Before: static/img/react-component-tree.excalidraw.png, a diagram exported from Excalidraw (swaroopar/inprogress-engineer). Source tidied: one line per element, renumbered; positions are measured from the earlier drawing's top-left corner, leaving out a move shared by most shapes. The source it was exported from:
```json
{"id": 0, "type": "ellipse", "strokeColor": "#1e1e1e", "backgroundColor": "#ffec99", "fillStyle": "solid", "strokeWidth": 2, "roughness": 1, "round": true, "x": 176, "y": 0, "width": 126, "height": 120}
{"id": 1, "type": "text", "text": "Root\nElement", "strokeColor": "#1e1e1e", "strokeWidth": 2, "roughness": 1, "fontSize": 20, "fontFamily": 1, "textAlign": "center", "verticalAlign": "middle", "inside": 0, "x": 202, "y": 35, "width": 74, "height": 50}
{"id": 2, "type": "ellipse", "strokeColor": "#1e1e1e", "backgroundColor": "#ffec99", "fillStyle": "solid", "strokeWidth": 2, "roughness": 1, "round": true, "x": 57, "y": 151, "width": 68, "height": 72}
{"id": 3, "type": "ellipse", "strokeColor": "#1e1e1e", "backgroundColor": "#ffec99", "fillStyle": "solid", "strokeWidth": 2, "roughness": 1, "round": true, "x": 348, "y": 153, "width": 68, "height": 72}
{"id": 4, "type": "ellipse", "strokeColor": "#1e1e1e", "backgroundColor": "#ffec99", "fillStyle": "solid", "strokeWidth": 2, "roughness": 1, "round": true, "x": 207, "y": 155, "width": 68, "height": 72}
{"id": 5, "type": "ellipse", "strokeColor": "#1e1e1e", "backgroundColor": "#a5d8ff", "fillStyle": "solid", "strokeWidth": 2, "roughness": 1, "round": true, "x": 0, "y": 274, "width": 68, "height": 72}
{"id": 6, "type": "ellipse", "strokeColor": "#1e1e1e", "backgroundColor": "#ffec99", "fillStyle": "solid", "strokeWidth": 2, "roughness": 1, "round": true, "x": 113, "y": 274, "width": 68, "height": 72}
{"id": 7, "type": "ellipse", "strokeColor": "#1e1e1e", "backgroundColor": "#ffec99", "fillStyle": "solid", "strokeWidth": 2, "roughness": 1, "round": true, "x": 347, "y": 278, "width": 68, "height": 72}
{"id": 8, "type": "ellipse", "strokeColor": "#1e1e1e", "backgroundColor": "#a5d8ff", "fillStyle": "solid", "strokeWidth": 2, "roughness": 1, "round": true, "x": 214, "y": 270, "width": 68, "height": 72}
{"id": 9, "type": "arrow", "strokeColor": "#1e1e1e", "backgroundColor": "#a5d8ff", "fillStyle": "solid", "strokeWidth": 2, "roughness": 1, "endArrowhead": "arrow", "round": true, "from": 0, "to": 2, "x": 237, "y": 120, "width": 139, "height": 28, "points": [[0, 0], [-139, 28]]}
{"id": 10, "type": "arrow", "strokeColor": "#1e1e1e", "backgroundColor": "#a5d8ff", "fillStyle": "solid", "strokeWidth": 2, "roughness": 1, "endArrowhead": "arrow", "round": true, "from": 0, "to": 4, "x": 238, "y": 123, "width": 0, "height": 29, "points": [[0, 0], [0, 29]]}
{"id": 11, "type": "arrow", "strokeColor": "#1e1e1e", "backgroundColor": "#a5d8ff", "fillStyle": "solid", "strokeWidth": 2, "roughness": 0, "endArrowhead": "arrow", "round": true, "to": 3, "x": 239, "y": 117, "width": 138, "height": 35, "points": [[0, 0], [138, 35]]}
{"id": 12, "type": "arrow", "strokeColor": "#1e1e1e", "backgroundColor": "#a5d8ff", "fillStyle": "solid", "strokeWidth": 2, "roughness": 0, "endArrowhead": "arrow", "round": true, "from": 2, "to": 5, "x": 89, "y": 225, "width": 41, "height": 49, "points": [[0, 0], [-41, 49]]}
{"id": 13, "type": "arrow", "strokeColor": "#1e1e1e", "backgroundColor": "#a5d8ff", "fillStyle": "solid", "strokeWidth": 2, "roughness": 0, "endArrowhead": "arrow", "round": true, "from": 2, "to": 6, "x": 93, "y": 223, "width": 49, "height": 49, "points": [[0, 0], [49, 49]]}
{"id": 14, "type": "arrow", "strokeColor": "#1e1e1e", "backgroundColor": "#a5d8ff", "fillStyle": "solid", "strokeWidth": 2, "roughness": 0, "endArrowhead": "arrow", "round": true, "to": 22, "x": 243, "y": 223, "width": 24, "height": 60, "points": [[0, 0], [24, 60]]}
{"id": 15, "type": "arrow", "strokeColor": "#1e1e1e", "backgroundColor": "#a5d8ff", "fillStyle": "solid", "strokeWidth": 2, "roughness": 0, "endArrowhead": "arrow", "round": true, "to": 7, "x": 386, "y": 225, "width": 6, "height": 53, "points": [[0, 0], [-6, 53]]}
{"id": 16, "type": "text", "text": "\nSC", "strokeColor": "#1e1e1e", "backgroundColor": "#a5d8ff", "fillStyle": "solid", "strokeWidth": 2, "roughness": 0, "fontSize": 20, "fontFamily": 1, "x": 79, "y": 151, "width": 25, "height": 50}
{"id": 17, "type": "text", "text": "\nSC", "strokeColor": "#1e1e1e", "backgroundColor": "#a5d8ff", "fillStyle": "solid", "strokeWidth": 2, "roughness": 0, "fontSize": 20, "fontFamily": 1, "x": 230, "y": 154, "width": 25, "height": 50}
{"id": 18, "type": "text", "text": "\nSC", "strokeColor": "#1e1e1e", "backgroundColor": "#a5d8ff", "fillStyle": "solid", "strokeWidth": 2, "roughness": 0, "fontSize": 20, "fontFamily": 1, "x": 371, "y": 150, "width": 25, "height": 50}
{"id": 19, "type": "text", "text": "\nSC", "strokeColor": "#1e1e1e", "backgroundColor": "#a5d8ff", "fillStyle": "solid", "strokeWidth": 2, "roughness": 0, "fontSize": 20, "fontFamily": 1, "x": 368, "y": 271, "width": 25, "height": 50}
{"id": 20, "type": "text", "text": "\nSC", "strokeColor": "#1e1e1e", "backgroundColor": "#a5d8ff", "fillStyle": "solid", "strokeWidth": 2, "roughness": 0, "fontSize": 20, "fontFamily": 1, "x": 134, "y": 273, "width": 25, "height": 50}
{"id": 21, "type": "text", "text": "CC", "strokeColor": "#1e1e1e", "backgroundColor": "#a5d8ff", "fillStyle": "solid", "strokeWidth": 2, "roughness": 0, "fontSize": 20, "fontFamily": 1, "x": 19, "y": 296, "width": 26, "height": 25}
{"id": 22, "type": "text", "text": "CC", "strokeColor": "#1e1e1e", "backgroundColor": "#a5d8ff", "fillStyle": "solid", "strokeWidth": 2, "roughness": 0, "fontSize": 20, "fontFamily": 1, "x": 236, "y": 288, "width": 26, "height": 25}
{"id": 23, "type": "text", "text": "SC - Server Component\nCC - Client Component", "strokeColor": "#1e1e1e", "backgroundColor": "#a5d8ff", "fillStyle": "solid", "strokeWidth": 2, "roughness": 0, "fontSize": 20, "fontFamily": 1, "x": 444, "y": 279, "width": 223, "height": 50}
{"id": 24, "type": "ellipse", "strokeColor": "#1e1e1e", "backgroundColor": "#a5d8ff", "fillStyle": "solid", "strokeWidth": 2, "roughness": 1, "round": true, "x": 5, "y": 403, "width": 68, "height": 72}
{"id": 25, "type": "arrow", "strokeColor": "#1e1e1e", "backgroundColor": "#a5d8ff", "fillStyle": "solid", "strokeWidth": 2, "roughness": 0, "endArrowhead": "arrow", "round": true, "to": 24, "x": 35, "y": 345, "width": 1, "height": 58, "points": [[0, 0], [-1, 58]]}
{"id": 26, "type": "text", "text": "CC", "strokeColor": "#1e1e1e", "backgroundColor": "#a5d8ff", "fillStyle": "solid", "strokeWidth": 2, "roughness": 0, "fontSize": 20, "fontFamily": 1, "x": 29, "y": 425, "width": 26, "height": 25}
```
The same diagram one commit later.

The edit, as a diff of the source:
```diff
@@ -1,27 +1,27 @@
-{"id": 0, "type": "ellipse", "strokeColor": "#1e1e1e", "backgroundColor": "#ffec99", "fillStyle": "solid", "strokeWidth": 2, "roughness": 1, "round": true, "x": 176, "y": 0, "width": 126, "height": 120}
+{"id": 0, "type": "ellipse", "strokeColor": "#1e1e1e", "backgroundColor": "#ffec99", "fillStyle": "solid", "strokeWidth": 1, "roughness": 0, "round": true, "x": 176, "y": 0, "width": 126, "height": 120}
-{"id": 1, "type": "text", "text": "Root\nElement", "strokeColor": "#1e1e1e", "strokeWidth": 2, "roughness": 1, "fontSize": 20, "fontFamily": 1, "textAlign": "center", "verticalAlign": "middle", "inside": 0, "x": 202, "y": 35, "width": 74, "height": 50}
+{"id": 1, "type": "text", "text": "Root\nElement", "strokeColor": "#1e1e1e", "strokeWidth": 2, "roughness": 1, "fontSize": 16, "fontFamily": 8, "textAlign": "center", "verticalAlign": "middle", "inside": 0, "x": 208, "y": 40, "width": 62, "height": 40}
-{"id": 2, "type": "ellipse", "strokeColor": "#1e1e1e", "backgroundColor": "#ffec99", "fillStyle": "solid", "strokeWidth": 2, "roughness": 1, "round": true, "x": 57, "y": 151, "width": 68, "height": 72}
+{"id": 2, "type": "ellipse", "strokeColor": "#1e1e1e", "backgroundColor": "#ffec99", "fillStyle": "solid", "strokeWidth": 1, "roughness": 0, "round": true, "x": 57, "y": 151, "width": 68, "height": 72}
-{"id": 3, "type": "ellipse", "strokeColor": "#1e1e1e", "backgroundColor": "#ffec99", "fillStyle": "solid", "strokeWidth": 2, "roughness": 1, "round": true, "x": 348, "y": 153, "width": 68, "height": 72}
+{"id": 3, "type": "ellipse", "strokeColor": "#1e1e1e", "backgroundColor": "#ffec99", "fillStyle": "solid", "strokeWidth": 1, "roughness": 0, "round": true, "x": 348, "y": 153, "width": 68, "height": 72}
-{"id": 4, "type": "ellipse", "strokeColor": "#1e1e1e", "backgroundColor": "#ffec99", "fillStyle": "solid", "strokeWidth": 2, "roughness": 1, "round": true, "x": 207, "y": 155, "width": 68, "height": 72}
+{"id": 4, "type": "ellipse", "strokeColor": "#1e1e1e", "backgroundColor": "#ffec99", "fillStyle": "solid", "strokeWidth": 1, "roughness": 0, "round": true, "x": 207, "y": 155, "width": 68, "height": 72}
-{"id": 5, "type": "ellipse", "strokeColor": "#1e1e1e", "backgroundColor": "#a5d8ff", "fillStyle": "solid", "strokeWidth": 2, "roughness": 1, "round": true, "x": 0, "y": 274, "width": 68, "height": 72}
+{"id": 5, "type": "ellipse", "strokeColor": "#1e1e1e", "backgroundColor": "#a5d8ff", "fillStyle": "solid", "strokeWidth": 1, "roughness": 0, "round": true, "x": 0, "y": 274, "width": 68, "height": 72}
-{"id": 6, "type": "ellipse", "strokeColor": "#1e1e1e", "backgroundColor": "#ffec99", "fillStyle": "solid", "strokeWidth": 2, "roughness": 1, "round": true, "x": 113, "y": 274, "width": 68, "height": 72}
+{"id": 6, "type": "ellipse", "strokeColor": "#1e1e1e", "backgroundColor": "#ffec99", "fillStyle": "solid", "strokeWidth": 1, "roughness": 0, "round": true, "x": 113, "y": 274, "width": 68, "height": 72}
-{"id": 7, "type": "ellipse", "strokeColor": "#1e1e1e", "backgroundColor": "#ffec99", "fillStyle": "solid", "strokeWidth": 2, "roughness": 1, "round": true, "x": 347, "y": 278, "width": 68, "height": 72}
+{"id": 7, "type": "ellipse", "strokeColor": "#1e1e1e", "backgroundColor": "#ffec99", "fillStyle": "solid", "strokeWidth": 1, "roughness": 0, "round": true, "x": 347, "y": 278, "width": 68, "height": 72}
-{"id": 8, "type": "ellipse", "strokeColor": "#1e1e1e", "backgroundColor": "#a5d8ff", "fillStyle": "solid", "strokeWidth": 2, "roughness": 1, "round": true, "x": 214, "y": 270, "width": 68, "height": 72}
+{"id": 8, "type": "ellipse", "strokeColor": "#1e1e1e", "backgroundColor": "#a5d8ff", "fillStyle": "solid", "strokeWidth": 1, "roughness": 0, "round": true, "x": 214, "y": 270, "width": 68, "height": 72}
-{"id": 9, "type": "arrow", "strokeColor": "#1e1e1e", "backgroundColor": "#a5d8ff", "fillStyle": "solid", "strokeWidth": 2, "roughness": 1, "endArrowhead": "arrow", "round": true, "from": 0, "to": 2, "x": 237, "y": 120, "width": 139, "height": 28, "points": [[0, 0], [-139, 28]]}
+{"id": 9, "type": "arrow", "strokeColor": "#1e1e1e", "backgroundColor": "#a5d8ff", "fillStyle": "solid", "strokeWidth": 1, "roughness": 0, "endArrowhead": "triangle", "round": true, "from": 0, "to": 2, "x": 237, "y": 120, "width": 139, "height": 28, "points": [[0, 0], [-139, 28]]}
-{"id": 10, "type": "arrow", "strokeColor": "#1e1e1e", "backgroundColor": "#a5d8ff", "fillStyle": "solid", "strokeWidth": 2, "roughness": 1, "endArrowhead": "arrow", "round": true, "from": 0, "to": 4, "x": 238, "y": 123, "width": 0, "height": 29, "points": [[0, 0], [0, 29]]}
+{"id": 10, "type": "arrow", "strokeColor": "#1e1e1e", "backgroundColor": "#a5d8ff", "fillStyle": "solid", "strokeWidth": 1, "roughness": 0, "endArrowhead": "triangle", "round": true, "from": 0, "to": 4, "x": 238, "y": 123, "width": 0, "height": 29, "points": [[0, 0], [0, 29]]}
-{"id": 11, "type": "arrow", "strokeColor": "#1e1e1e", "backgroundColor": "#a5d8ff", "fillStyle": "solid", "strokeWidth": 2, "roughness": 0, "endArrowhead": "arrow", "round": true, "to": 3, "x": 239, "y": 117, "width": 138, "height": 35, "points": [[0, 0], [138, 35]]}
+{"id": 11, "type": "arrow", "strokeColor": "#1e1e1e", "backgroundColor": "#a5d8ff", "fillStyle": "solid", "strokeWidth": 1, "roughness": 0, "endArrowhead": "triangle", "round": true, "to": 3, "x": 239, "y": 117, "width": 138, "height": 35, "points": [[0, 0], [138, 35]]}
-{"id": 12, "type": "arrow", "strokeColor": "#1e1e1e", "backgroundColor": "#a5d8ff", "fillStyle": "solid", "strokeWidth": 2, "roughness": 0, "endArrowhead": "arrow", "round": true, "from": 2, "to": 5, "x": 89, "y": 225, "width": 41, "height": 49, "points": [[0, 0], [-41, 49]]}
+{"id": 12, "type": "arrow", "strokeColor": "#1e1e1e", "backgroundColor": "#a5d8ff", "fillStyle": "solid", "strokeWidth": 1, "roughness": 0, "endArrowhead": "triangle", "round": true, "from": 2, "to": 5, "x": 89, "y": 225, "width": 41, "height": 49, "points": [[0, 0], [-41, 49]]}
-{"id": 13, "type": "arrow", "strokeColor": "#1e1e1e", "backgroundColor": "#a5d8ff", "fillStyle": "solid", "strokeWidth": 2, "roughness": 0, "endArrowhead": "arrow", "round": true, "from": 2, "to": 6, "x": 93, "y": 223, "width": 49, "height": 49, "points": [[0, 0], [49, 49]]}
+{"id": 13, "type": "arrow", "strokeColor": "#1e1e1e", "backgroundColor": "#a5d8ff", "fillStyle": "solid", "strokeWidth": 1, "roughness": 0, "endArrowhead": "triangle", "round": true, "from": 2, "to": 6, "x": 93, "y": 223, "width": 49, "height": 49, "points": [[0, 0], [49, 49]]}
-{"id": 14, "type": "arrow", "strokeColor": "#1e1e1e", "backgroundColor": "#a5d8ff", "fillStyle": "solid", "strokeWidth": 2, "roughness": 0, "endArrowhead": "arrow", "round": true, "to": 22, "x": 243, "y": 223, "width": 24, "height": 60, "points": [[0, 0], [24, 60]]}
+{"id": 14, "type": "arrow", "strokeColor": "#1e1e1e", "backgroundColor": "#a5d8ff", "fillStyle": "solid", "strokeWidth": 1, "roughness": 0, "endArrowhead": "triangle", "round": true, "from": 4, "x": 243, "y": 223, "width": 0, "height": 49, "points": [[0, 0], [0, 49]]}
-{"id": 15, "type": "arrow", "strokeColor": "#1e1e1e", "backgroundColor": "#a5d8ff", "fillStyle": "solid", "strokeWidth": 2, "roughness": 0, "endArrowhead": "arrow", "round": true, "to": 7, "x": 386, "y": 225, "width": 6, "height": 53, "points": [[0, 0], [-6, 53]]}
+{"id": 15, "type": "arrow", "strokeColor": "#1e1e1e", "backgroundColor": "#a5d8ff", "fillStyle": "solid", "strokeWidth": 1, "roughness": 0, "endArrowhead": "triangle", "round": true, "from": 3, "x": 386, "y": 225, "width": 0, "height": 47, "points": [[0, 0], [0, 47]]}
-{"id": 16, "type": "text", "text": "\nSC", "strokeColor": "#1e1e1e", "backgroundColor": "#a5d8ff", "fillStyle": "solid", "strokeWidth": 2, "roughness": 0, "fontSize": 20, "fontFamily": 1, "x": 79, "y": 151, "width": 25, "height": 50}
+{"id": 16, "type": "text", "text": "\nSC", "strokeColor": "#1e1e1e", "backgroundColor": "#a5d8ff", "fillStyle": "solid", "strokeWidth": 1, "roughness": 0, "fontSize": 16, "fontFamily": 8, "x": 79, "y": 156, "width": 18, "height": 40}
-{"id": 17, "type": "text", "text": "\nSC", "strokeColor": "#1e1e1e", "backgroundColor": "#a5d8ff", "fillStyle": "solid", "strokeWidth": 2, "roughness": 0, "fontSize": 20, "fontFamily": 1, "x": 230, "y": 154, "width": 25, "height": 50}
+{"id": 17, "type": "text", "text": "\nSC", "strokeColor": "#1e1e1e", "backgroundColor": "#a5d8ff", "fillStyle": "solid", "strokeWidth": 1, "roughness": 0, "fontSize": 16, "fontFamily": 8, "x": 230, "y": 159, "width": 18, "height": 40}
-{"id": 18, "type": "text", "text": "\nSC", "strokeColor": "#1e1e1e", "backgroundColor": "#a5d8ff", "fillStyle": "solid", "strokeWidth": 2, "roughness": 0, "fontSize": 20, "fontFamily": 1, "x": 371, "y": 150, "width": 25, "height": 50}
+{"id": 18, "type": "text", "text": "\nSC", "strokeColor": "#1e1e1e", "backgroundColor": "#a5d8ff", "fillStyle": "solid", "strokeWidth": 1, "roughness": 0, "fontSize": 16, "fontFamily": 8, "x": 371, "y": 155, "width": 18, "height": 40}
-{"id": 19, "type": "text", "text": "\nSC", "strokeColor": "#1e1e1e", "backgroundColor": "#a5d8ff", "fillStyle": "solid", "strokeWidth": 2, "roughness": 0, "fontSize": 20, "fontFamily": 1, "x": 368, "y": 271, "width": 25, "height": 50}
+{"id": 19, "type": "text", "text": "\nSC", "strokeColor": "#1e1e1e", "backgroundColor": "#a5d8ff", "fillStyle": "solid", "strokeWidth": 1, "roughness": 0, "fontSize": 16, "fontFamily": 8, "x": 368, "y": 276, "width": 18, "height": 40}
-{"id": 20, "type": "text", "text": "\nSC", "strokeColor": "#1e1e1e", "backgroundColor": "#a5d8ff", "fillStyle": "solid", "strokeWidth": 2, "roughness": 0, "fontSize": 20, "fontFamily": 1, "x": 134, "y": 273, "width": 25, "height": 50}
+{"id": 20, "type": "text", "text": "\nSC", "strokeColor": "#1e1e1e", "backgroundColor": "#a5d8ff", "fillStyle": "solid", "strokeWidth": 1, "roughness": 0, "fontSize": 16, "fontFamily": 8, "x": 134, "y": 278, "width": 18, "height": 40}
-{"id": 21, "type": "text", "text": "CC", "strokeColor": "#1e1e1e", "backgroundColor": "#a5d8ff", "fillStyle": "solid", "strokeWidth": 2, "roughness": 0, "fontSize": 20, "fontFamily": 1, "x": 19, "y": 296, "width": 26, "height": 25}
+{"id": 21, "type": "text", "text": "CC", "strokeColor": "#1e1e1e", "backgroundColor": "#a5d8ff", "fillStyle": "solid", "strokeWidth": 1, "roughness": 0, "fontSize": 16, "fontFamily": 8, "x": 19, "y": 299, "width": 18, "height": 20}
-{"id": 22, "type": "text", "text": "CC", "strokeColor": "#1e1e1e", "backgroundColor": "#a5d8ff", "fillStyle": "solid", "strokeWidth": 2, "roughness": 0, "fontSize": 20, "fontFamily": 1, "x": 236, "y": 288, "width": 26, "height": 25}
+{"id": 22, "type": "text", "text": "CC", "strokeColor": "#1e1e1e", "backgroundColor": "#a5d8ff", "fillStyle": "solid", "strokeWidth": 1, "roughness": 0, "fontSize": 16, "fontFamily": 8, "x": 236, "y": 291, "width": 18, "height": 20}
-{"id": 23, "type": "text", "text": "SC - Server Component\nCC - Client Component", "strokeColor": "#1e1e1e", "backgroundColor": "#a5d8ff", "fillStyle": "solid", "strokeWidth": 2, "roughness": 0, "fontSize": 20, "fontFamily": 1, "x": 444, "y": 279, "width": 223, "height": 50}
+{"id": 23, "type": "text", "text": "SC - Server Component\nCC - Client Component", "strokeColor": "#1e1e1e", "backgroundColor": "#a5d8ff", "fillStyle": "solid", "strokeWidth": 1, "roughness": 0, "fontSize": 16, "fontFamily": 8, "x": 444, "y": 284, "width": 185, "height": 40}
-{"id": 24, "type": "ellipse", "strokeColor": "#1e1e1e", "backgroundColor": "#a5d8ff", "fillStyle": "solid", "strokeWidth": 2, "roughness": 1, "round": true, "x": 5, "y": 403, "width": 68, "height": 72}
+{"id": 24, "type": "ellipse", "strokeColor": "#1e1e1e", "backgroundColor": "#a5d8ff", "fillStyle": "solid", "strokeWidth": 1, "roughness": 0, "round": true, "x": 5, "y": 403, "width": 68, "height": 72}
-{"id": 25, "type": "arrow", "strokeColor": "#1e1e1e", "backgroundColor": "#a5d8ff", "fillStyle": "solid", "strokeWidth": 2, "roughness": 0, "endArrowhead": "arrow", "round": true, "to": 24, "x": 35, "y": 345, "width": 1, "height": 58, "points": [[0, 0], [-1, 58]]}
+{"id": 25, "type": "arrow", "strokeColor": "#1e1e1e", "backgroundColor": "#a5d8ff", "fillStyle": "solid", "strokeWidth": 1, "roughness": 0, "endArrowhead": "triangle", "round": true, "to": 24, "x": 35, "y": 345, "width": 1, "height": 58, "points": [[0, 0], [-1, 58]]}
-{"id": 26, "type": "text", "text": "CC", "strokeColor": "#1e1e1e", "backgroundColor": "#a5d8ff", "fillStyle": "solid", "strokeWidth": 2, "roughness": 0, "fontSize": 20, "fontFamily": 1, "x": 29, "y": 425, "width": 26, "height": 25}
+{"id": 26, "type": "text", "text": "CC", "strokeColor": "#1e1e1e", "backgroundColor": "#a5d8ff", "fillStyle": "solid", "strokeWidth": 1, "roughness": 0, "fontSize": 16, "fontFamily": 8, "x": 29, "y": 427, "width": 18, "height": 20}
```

• [Exercise requirements] Looking at the entries, work out how many lines include the word "diagram" and give the number by itself.

• [Result of this task] 2